Fundamental Toxicological Sciences

Paper Details

Fundamental Toxicological Sciences
Vol. 7 No. 1 January 10, 2020 p.1-7
Original Article
Azoxystrobin at sub-cytotoxic concentrations disrupts intracellular zinc homeostasis: A flow cytometric analysis with rat thymic lymphocytes and fluorescent probes
  • Norio Kamemura (Department of Food-Nutritional Sciences, Faculty of Life Sciences, Tokushima Bunri University /
Mai Shoji 1) , Masaki Asada 1) , Akihiko Matsumoto 1) , Haruki Nishino 1) , Ao Yi Xiang 1) , Mizuki Mizobuchi 2) , Naoki Kanematsu 2) , Hajime Miura 1) , Norio Kamemura 2)
1) Graduate School of Integrated Arts and Sciences, Tokushima University , 2) Department of Food-Nutritional Sciences, Faculty of Life Sciences, Tokushima Bunri University
Keywords: Azoxystrobin, Intracellular zinc, Lymphocytes, Membrane potential

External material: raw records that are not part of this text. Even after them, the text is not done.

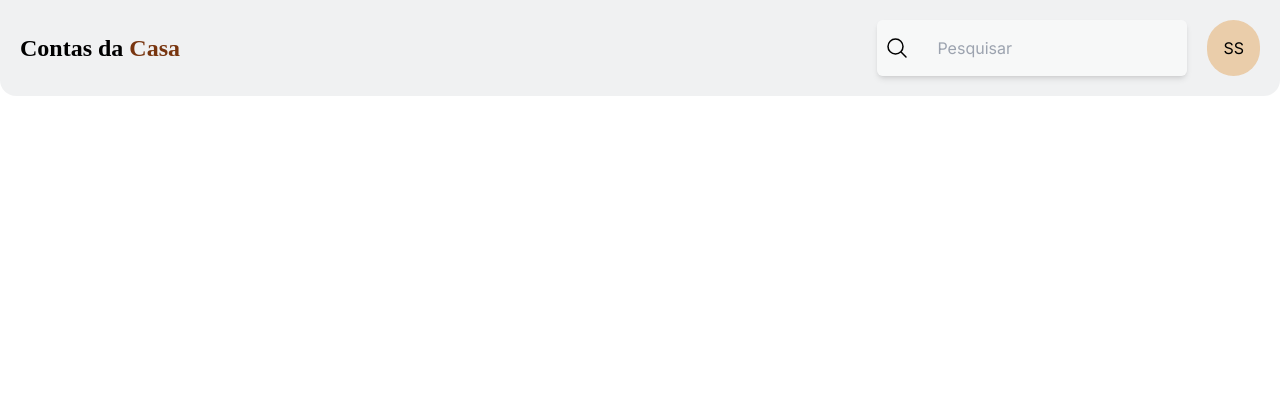
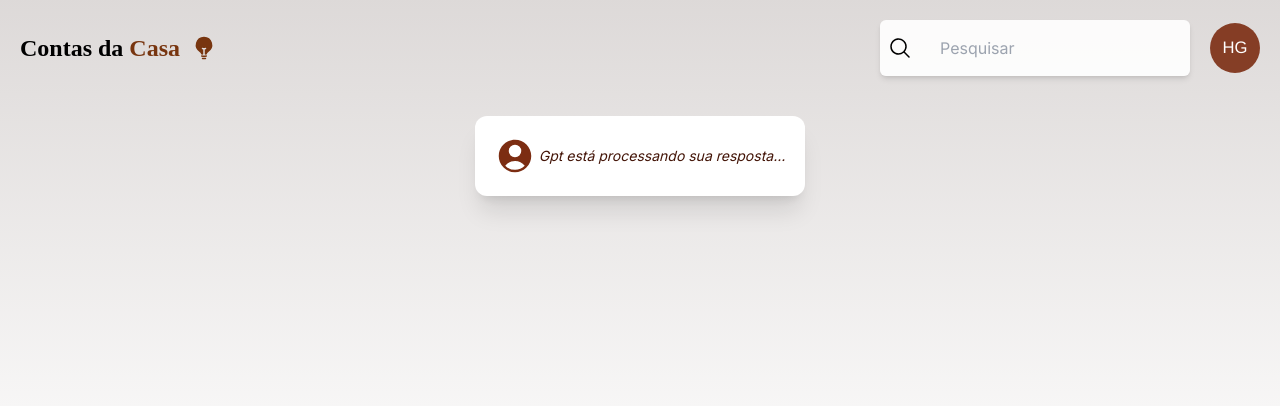
Before and after one commit to humbertocxc/house-bills-client, a Next.js app: page / in a window 1280 px wide. Shown: the top 406 px of the page. Built offline with nearby package versions, Linux system fonts and the light colour scheme.

Commit message:
feat(Header): component style

```diff
--- a/src/app/layout.tsx
+++ b/src/app/layout.tsx
@@ -1,7 +1,7 @@
+import type { Metadata } from 'next'
+import { Inter } from 'next/font/google'
 import Header from '@/components/Header'
 import './globals.css'
-import type { Metadata } from 'next'
-import { Inter } from 'next/font/google'
 
 const inter = Inter({ subsets: ['latin'] })
 
@@ -18,7 +18,7 @@ export default function RootLayout({
   return (
     <html lang="en">
       <body className={inter.className}>
-        <Header />
+        <div className="absolute top-0 right-0 w-screen h-4/6 bg-gradient-to-b from-bgInit/40 to-white -z-50 filter opacity-50" />
         {children}
       </body>
     </html>
--- a/src/app/page.tsx
+++ b/src/app/page.tsx
@@ -1,8 +1,9 @@
-import { LightBulbIcon } from "@heroicons/react/24/outline";
+import Header from "@/components/Header";
 
 export default function Home() {
   return (
     <div>
+      <Header />
     </div>
   )
 }
--- a/src/components/Header.tsx
+++ /dev/null
@@ -1,30 +0,0 @@
-import { MagnifyingGlassIcon } from "@heroicons/react/24/outline";
-
-export default function Header() {
-  return (
-    <header className="flex flex-col md:flex-row items-center p-5 bg-gray-500/10 rounded-b-2xl">
-      <div className="pb-6 md:pb-0">
-        <h1 className="font-garamond font-semibold text-center md:text-start text-2xl">
-          Contas da <strong className="text-amber-900">Casa</strong>
-        </h1>
-      </div>
-      <div className="flex items-center space-x-5 flex-1 justify-end w-full">
-        <form className="flex items-center space-x-5 bg-white/50 rounded-md p-2 shadow-md flex-1
-        md:flex-initial">
-          <MagnifyingGlassIcon className="h-6 w-6 text-gay-400" />
-          <input
-            type="text"
-            placeholder="Pesquisar"
-            className="flex-1 outline-none p-2 bg-transparent"
-          />
-          <button hidden type="submit">
-            Search
-          </button>
-        </form>
-        <div className="bg-amber-600/30 p-4 rounded-full">
-          <span>SS</span>
-        </div>
-      </div>
-    </header>
-  )
-}
--- /dev/null
+++ b/src/components/Header/UserAvatar.tsx
@@ -0,0 +1,12 @@
+"use client"
+import Avatar from "react-avatar"
+
+interface IUser {
+  name: string
+}
+
+export default function UserAvatar({ name }: IUser) {
+  return (
+    <Avatar name={name} round size="50" color="rgb(124 45 18 / 0.9)" />
+  )
+}
--- /dev/null
+++ b/src/components/Header/index.tsx
@@ -0,0 +1,40 @@
+import { LightBulbIcon, MagnifyingGlassIcon, UserCircleIcon } from "@heroicons/react/24/solid";
+import UserAvatar from "./UserAvatar";
+
+export default function Header() {
+  return (
+    <header>
+      <div className="flex flex-col md:flex-row items-center p-5 rounded-b-2xl">
+        <div className="pb-6 md:pb-0 flex items-center gap-3">
+          <h1 className="font-garamond font-semibold text-center md:text-start text-2xl">
+            Contas da <strong className="text-amber-900">Casa</strong>
+          </h1>
+          <button>
+            <LightBulbIcon className="text-amber-900 h-6"/>
+          </button>
+        </div>
+        <div className="flex items-center space-x-5 flex-1 justify-end w-full">
+          <form className="flex items-center space-x-5 bg-white/90 rounded-md p-2 shadow-md flex-1
+          md:flex-initial">
+            <MagnifyingGlassIcon className="h-6 w-6 text-gay-400" />
+            <input
+              type="text"
+              placeholder="Pesquisar"
+              className="flex-1 outline-none p-2 bg-transparent"
+            />
+            <button hidden type="submit">
+              Search
+            </button>
+          </form>
+          <UserAvatar name="Humberto Gessinger" />
+        </div>
+      </div>
+      <div className="flex items-center justify-center px-5 py-2 md:py-5">
+        <p className="flex items-center p-5 text-sm shadow-xl rounded-xl w-fit bg-white italic max-w-3xl text-orange-950">
+          <UserCircleIcon className="inline-block h-10 w-10 text-orange-900 mr-1" />
+          Gpt está processando sua resposta...
+        </p>
+      </div>
+    </header>
+  )
+}
--- a/tailwind.config.ts
+++ b/tailwind.config.ts
@@ -10,6 +10,9 @@ const config: Config = {
     extend: {
       fontFamily: {
         garamond: 'EB Garamond, serif',
+      },
+      colors: {
+        bgInit: '#55423d',
       }
     },
   },
```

Azoxystrobin is a broad-spectrum fungicide having a wide usage. However, the toxic effect of azoxystrobin in humans is not reported. In Japan, azoxystrobin was detected at a five-fold higher concentration than the normal upper limit (2.5 mg/kg) in a shipment of an Australian barley used in different food products. Thus, there is a chance of azoxystrobin exposure through food to humans, and hence it is imperative to study the toxic effects of this compound. In this study, the toxic effect of azoxystrobin was evaluated to predict its adverse effects on human. Azoxystrobin at 3-30 µM (approximately 1.2-12.1 mg/L) raised the intracellular Zn2+ concentration of rat thymic lymphocytes. This increase was due to an influx of extracellular Zn2+ and a release of intracellular Zn2+. Azoxystrobin partially inhibited the temperature-dependent Zn2+ influx, thus jeopardizing the cellular Zn2+ homeostasis. Because Zn2+ is an important intracellular messenger in lymphocytes, this altered Zn2+ homeostasis might lead to adverse effects if the blood concentration of azoxystrobin reaches 3 µM or more in humans. However, by extrapolating the azoxystrobin pharmacokinetics data of rats to human, it can be predicted that such high blood concentration may be unlikely in humans.